When the Suns are at their most dangerous, Paul is the big joker. Booker jokes about watching Paul when he was barely past toddlerhood, but he’s enveloped Paul’s sense of timing and made it his own.
“Just the way he manipulates it [the game], honestly,” Booker said. “I just always admired the way he does that. He’s in control at all times, he’s two, three steps ahead of whatever the other team is doing. And the leadership, that can never go unnoticed when you’re talking about this man. The way he holds people accountable, the will to win.”
Booker scored a quick eight points in less than two minutes when the Suns trailed by two at the half, a portion of his team-high 30 points along with four rebounds and four assists. To a man, they keep coy on their strategy concerning Luka Doncic, who had another big game with 35 points on 15 of 22 shooting.
But it’s clear they want to wear him down with multiple defenders, and in a way, have removed ego from the equation.
“Just win the game,” Williams said, referencing that his team doesn’t care how much Doncic scores so long as the result is to their satisfaction.

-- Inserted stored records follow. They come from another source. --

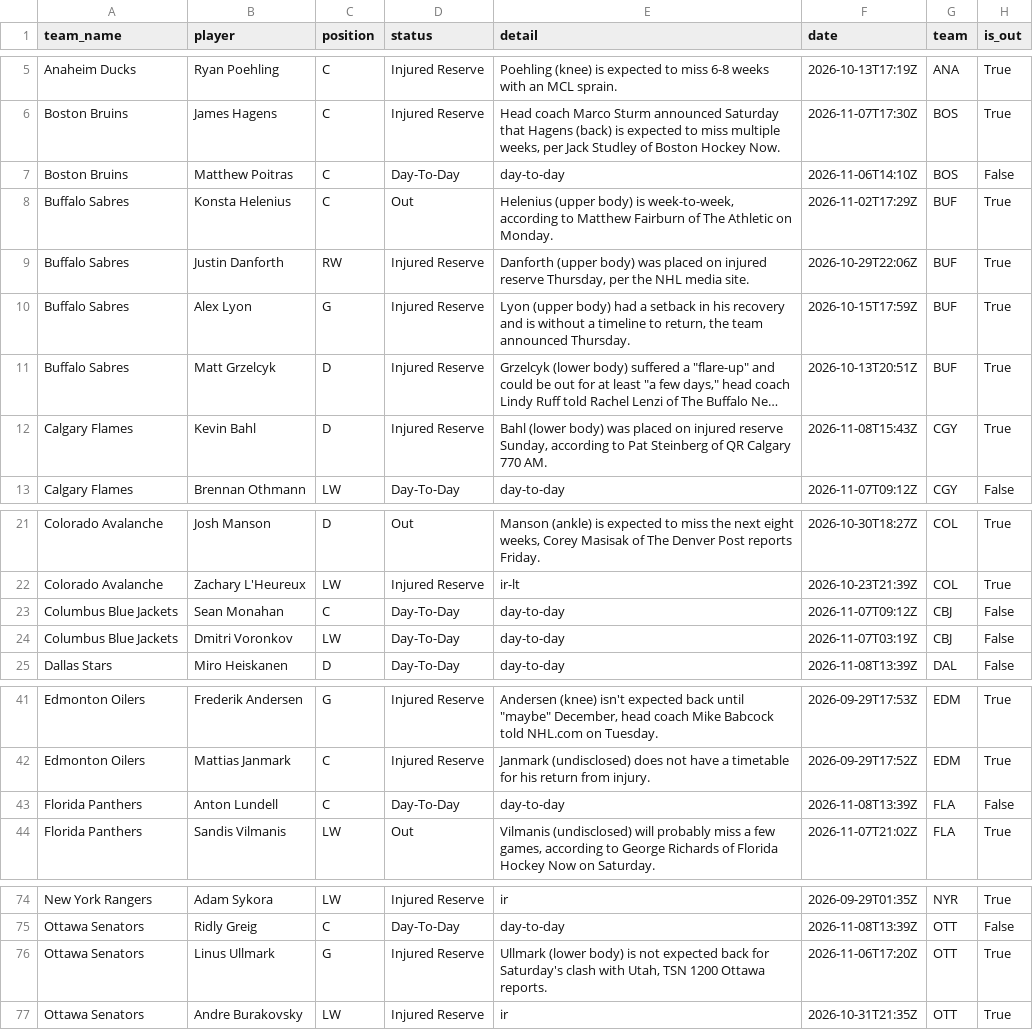
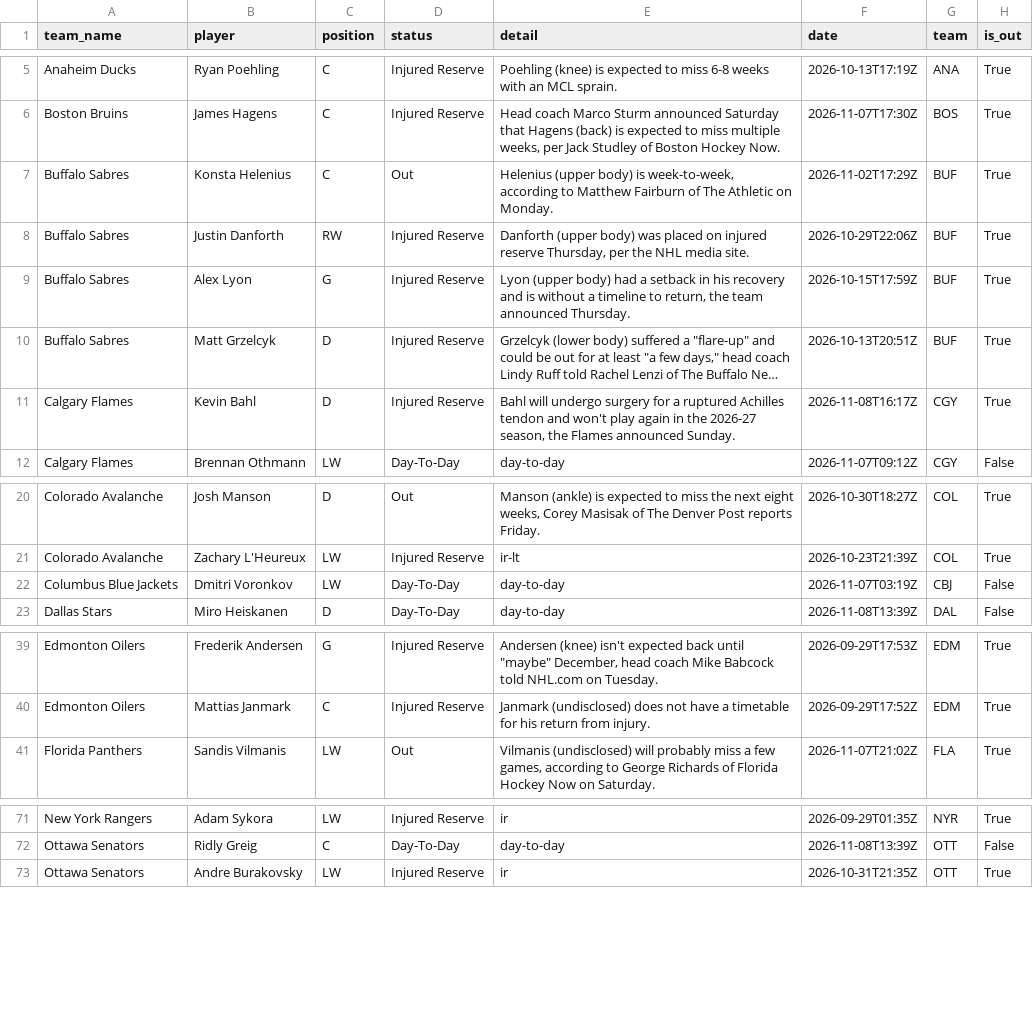
Before and after one commit to qtc8m722n9-dot/nhl-bettings-pipeline, a CSV file: data/raw/2026-11-08/injuries.csv, drawn as a sheet; only a part is shown, gaps mark what is left out; long unchanged cells end in …; removed rows and columns are numbered as before the commit, all else as after; the diff names each change by its address in the sheet, - before the commit and + after, or states it on an @@ line.

```diff
--- a/data/raw/2026-11-08/injuries.csv
+++ b/data/raw/2026-11-08/injuries.csv
-row 7: Boston Bruins | Matthew Poitras | C | Day-To-Day | day-to-day | 2026-11-06T14:10Z | BOS | False
-E11 (detail): Bahl (lower body) was placed on injured reserve Sunday, according to Pat Steinberg of QR Calgary 770 AM.
+E11 (detail): Bahl will undergo surgery for a ruptured Achilles tendon and won't play again in the 2026-27 season, the Flames announced Sunday.
-F11 (date): 2026-11-08T15:43Z
+F11 (date): 2026-11-08T16:17Z
-row 23: Columbus Blue Jackets | Sean Monahan | C | Day-To-Day | day-to-day | 2026-11-07T09:12Z | CBJ | False
-row 43: Florida Panthers | Anton Lundell | C | Day-To-Day | day-to-day | 2026-11-08T13:39Z | FLA | False
-row 76: Ottawa Senators | Linus Ullmark | G | Injured Reserve | Ullmark (lower body) is not expected back for Saturday's clash with Utah, TSN 1200 Ottawa reports. | 2026-11-06T17:20Z | OTT | True
```
Also changed, not shown: data/slates/2026-11-08.csv, 7 other files.
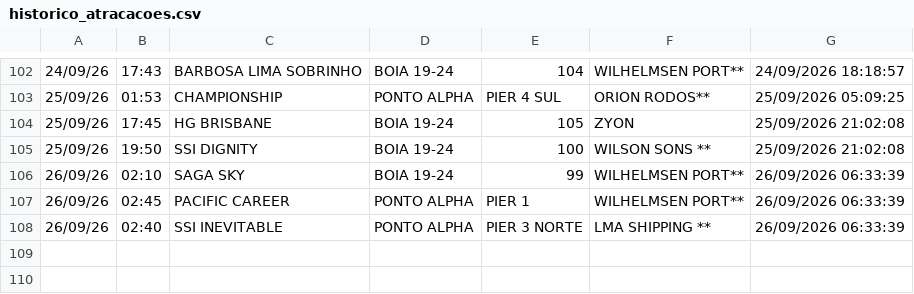
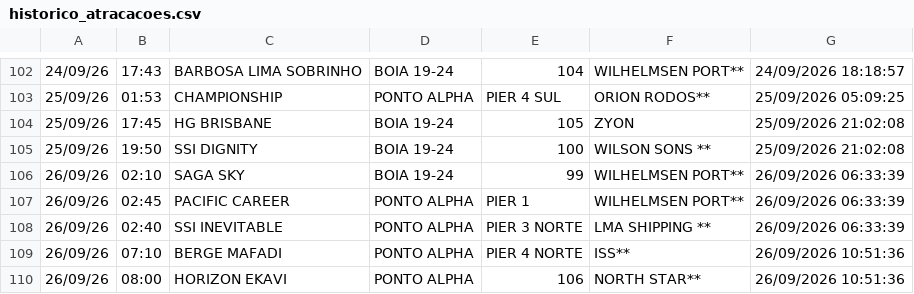
Before and after one commit to Leoofclima/Monitor-Apem, a CSV file: historico_atracacoes.csv, drawn as a sheet; only a part is shown, gaps mark what is left out; the diff names each change by its address in the sheet, - before the commit and + after, or states it on an @@ line.

```diff
--- a/historico_atracacoes.csv
+++ b/historico_atracacoes.csv
+row 109: 26/09/26 | 07:10 | BERGE MAFADI | PONTO ALPHA | PIER 4 NORTE | ISS** | 26/09/2026 10:51:36
+row 110: 26/09/26 | 08:00 | HORIZON EKAVI | PONTO ALPHA | 106 | NORTH STAR** | 26/09/2026 10:51:36
```
Also changed, not shown: 3 other files.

Paul and Booker shared a podium in the postgame, only looking at each other and smiling when a question came their way about Doncic and targeting him defensively.
“They’re trying to go at matchups they like, and we’re doing the same thing,” Booker said. “Tough matchup to guard, but he deserves it.”
Doncic almost has no options, with only Reggie Bullock a productive teammate. Some suffer from lack of opportunity while other times, Doncic can be his own worst enemy with seven turnovers.
Jalen Brunson again struggled with Phoenix’s length (3 of 12 shooting) and was a late victim of Paul hounding him to draw an offensive foul during the fourth-quarter run.
Phoenix is a much more complete team, going to its backup-backup big man Bismack Biyombo when Deandre Ayton and JaVale McGee were in deep foul trouble. The December pickup made all four of his field goals in 18 minutes, helping keep Phoenix afloat until Paul was ready to appear in his comfortable role.
As the closer.